by Charlotte Reid
I’m riding on a pickup flatbed, ranchers packed together, going from pasture to pasture, checking the condition of calves, plants and soil. As we bump along, I hear cowboys comparing the pH levels of their pasture soils and sharing experiences of how to improve the pH balance. Never, in my sixty years of ranching, have I heard this. I’m curious. I’m inspired!
These same ranchers supported a training day with an experienced farmer from North Dakota. This farmer, Gabe Brown, part of a soil health consulting team, practices soil improvement on his farm and is sharing his experience. Our own member/landscape consultant, Gregg Simonds, is inspiring us, leading us to develop our own exploring.
You’ve heard the saying, “Insanity is doing the same thing again and expecting different results.”? I’m watching a group of ranchers who are practicing sanity, doing something different and watching for the outcome.

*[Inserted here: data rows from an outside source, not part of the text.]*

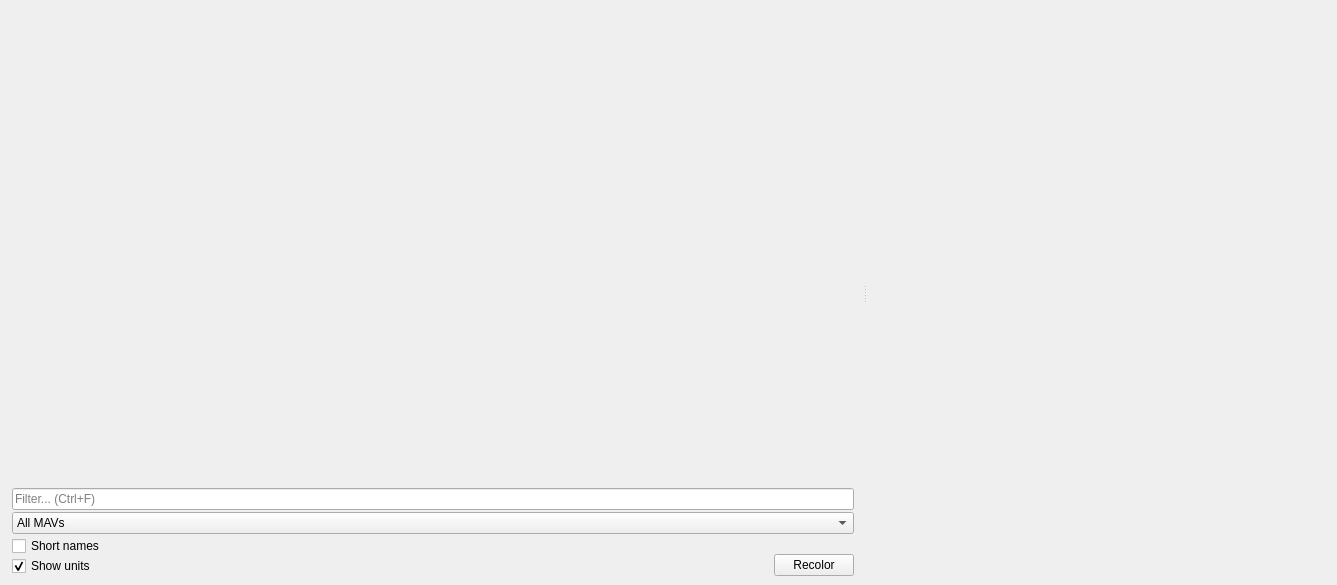
josephlewis42/UDenverQGC, file src/ui/Linechart.ui: the form before one commit.
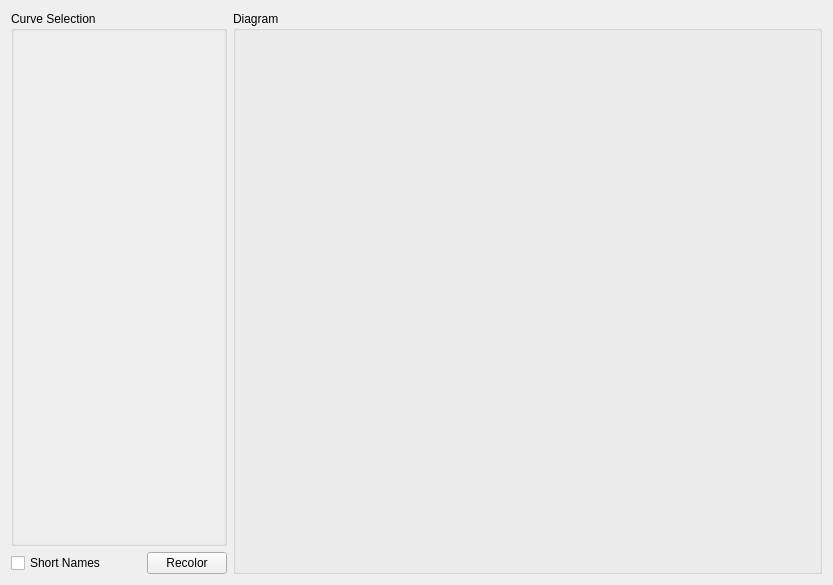
The form after the commit.

The edit to the form file:
```diff
--- a/src/ui/Linechart.ui
+++ b/src/ui/Linechart.ui
@@ -6,7 +6,7 @@
    <rect>
     <x>0</x>
     <y>0</y>
-    <width>1337</width>
+    <width>833</width>
     <height>585</height>
    </rect>
   </property>
@@ -25,42 +25,41 @@
   <property name="windowTitle">
    <string>Form</string>
   </property>
-  <property name="styleSheet">
-   <string notr="true"/>
-  </property>
-  <layout class="QHBoxLayout" name="horizontalLayout_2">
+  <layout class="QGridLayout" name="gridLayout" columnstretch="5,5,5,5,100">
+   <item row="0" column="0" colspan="4">
+    <widget class="QGroupBox" name="curveGroupBox">
+     <property name="sizePolicy">
+      <sizepolicy hsizetype="Expanding" vsizetype="MinimumExpanding">
+       <horstretch>1</horstretch>
+       <verstretch>0</verstretch>
+      </sizepolicy>
+     </property>
+     <property name="minimumSize">
+      <size>
+       <width>90</width>
+       <height>200</height>
+      </size>
+     </property>
+     <property name="maximumSize">
+      <size>
+       <width>370</width>
+       <height>16777215</height>
+      </size>
+     </property>
+     <property name="title">
+      <string>Curve Selection</string>
+     </property>
+     <property name="alignment">
+      <set>Qt::AlignLeading|Qt::AlignLeft|Qt::AlignTop</set>
+     </property>
+     <layout class="QVBoxLayout" name="verticalLayout">
+      <property name="spacing">
+       <number>2</number>
+      </property>
    <property name="margin">
-    <number>6</number>
+       <number>0</number>
    </property>
    <item>
-    <widget class="QSplitter" name="splitter">
-     <property name="frameShape">
-      <enum>QFrame::NoFrame</enum>
-     </property>
-     <property name="midLineWidth">
-      <number>1</number>
-     </property>
-     <property name="orientation">
-      <enum>Qt::Horizontal</enum>
-     </property>
-     <property name="handleWidth">
-      <number>10</number>
-     </property>
-     <widget class="QWidget" name="curveGroupBox" native="true">
-      <layout class="QGridLayout" name="gridLayout" rowstretch="50,0,0,0">
-       <property name="leftMargin">
-        <number>6</number>
-       </property>
-       <property name="topMargin">
-        <number>6</number>
-       </property>
-       <property name="rightMargin">
-        <number>6</number>
-       </property>
-       <property name="bottomMargin">
-        <number>3</number>
-       </property>
-       <item row="0" column="0">
         <widget class="QScrollArea" name="curveListWidget">
          <property name="sizePolicy">
           <sizepolicy hsizetype="Minimum" vsizetype="Expanding">
@@ -83,9 +82,6 @@
          <property name="autoFillBackground">
           <bool>false</bool>
          </property>
-         <property name="styleSheet">
-          <string notr="true"/>
-         </property>
          <property name="frameShape">
           <enum>QFrame::NoFrame</enum>
          </property>
@@ -103,97 +99,52 @@
            <rect>
             <x>0</x>
             <y>0</y>
-            <width>884</width>
-            <height>491</height>
+           <width>232</width>
+           <height>516</height>
            </rect>
           </property>
          </widget>
         </widget>
        </item>
-       <item row="3" column="0">
-        <layout class="QVBoxLayout" name="verticalLayout_2">
-         <property name="spacing">
-          <number>2</number>
-         </property>
-         <item>
-          <widget class="QLineEdit" name="plotFilterLineEdit">
-           <property name="placeholderText">
-            <string>Filter... (Ctrl+F)</string>
-           </property>
-          </widget>
-         </item>
-         <item>
-          <widget class="QComboBox" name="uasSelectionBox">
-           <item>
-            <property name="text">
-             <string>All MAVs</string>
-            </property>
-           </item>
-          </widget>
-         </item>
-         <item>
-          <layout class="QHBoxLayout" name="horizontalLayout" stretch="1,0">
-           <property name="spacing">
-            <number>0</number>
-           </property>
-           <item>
-            <layout class="QVBoxLayout" name="verticalLayout_3">
-             <property name="spacing">
-              <number>0</number>
-             </property>
-             <item>
+     </layout>
+    </widget>
+   </item>
+   <item row="0" column="4" rowspan="2">
+    <widget class="QGroupBox" name="diagramGroupBox">
+     <property name="sizePolicy">
+      <sizepolicy hsizetype="MinimumExpanding" vsizetype="MinimumExpanding">
+       <horstretch>0</horstretch>
+       <verstretch>0</verstretch>
+      </sizepolicy>
+     </property>
+     <property name="minimumSize">
+      <size>
+       <width>200</width>
+       <height>200</height>
+      </size>
+     </property>
+     <property name="baseSize">
+      <size>
+       <width>800</width>
+       <height>300</height>
+      </size>
+     </property>
+     <property name="title">
+      <string>Diagram</string>
+     </property>
+    </widget>
+   </item>
+   <item row="1" column="0">
               <widget class="QCheckBox" name="shortNameCheckBox">
                <property name="toolTip">
                 <string>Display only variable names in curve list</string>
                </property>
                <property name="text">
-                <string>Short names</string>
+      <string>Short Names</string>
                </property>
               </widget>
              </item>
-             <item>
-              <widget class="QCheckBox" name="showUnitsCheckBox">
-               <property name="toolTip">
-                <string>Display variable units in curve list</string>
-               </property>
-               <property name="whatsThis">
-                <string>Display variable units in curve list</string>
-               </property>
-               <property name="text">
-                <string>Show units</string>
-               </property>
-               <property name="checked">
-                <bool>true</bool>
-               </property>
-              </widget>
-             </item>
-            </layout>
-           </item>
-           <item>
-            <layout class="QVBoxLayout" name="verticalLayout_4">
-             <property name="spacing">
-              <number>0</number>
-             </property>
-             <property name="sizeConstraint">
-              <enum>QLayout::SetMinimumSize</enum>
-             </property>
-             <property name="bottomMargin">
-              <number>0</number>
-             </property>
-             <item>
-              <spacer name="verticalSpacer_2">
-               <property name="orientation">
-                <enum>Qt::Vertical</enum>
-               </property>
-               <property name="sizeHint" stdset="0">
-                <size>
-                 <width>20</width>
-                 <height>0</height>
-                </size>
-               </property>
-              </spacer>
-             </item>
-             <item>
+   <item row="1" column="2" colspan="2">
               <widget class="QPushButton" name="recolorButton">
                <property name="toolTip">
                 <string>Rotate color scheme for all curves</string>
@@ -203,32 +154,18 @@
                </property>
               </widget>
              </item>
-             <item>
-              <spacer name="verticalSpacer">
+   <item row="1" column="1">
+    <spacer name="horizontalSpacer">
                <property name="orientation">
-                <enum>Qt::Vertical</enum>
-               </property>
-               <property name="sizeType">
-                <enum>QSizePolicy::Minimum</enum>
+      <enum>Qt::Horizontal</enum>
                </property>
                <property name="sizeHint" stdset="0">
                 <size>
-                 <width>20</width>
-                 <height>0</height>
+       <width>40</width>
+       <height>20</height>
                 </size>
                </property>
               </spacer>
-             </item>
-            </layout>
-           </item>
-          </layout>
-         </item>
-        </layout>
-       </item>
-      </layout>
-     </widget>
-     <widget class="QWidget" name="diagramGroupBox" native="true"/>
-    </widget>
    </item>
   </layout>
  </widget>
```
Left out of the diff: 6 changed lines with no effect on the pictures. Lines whose indentation alone changed are shown as unchanged.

Each member is taking a simple soil test, a test for soil carbon, from a piece of land they see each day. We know that each piece of soil has a different history. One piece may have had several thousand shoe soles, hooves and wagon wheels traveling across it during the great migration West. One piece may have been cleared of all vegetation, leveled, topsoil removed to make an irrigable field. Each soil has different makeup, different quantities of the same components: clay, sand, silt. Our individual soil tests vary, and it naturally excludes any competitive urge between ranchers. Each piece of land’s present use varies and may be adjusted as this trial continues. This isn’t a competition…its a source for learning, for building. It’s an understanding of how to build better soil and sequester carbon. What do we have, and how can we improve? We will be sharing tests, activities and outcomes.
Why test for carbon?
Climate change is a product of excess carbon in the atmosphere. Slowing the release of carbon into the air from vehicle exhaust, coal-fired plant exhaust, wood smoke, etc. is a step to changing this circumstance — but this carbon, then needs to be cleared from the air. It’s somewhat like an irresponsible, sloppy renter. Once he is evicted, there is a mess to clean up before the home is livable again. How do we clean the carbon from the air? Live plants do that. They sequester carbon back into the soil.
Plants take carbon out of the air and put it into living matter. This is called photosynthesis. As plants photosynthesize they put carbon back into the soil through their root systems. The more I read, the more I’m continually amazed at the magic of this system. Some scientists estimate that 85 to 90 percent of the nutrients plant require are acquired by carbon exchange where root exudates provide microbial energy in exchange for minerals or trace elements otherwise unavailable to the plant.
Grazing animals have a unique relationship to plants and soil that’s as old as evolution itself. In some grazing systems, carbon can actually be sequestered back into the soil by this unique relationship.
Ranchers like the ones I see talking about pH are increasingly looking to soil science to learn how their animals affect the fertility of their soil. If we can better care for the soil, it’ll better care for our animals, and vice versa.
This prospect of care taking our animals and landscape in a way that could positively impact our world is a powerful intrigue. This soil testing is a combined step to learn more ourselves. It is another step in the deep-rooted commitment to “this place”….to our ancestors, our families, our community.